will take 9V-30V as an input range without a problem. A netgear router will not. One of the big differences between Raymarine's Seatalk
HS switch and a normal Ethernet switch is the the Raymarine
unit has a well designed input power filter and conditioner that takes the 9V-30V and produces a clean 12V without dips and spikes.
Secondly, I would take a look at the gauge of power cable you're using between the batteries
and the DSM300 & switch. The full length of a DC circuit is from the batteries
to the device AND back again (I.e. 2x the distance).
It certainly sounds like you have a power issue, and the voltage drop in the line at high amp draw suggests two areas to investigate:
Batteries. Even though they may read 12.7V at rest doesn't mean to say they have much AmpHr capacity left in them. Have you checked thr voltage at the batteries when the fridge is turned on? The voltage at the battery
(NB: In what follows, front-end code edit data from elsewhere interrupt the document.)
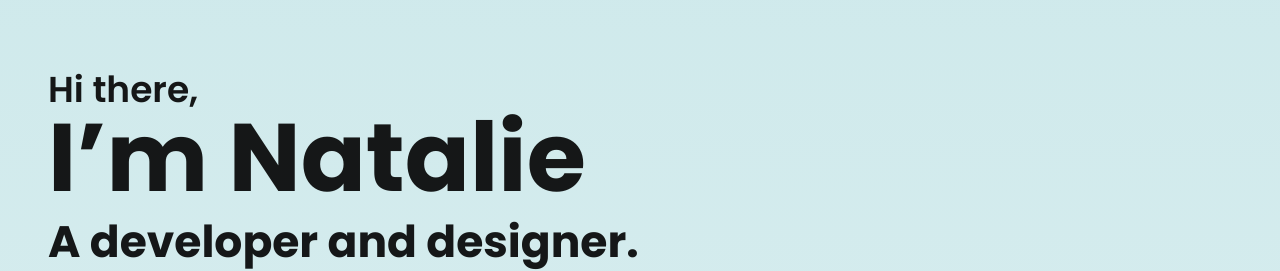
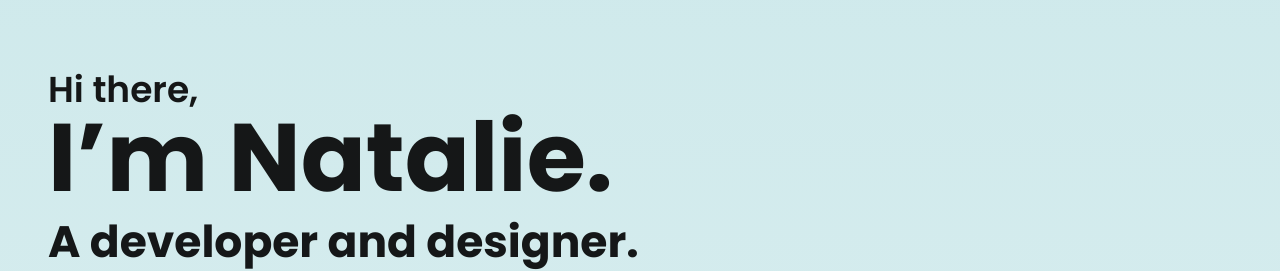
Before and after one commit to natalieayuba/natalieayuba.com, a Next.js app: page /nextjs-github-pages/ in a window 1280 px wide. Shown: the part 188-459 px from the top of the page. Built offline with nearby package versions, Linux system fonts and the light colour scheme.

Commit message:
Undo text change

```diff
--- a/components/sections/Banner.tsx
+++ b/components/sections/Banner.tsx
@@ -15,7 +15,7 @@ const Banner = forwardRef<HTMLElement>((props, ref) => {
             <span className='text-lg md:text-4xl font-semibold'>
               Hi there,{' '}
             </span>
-            I&#8217;m Natalie
+            I&#8217;m Natalie.
           </h1>
           <p className='text-[22px] md:text-[44px] font-bold mb-3'>
             A developer and designer.
```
terminals really shouldn't plummet when thr fridge is turned on, if you have adequate capacity and the batteries are good.
If not the battery
, look at the supply cable size. I would get a length of larger gauge wire (than what you're using) and temporarily run (over the cabin
sole) from the batteries, through a fuse, and to the DSM300 and router directly. A larger gauge wire will carry more current
for a given voltage, so at least you would eliminate the possibility that you have a dangerously undersized wire supplying the DSM300...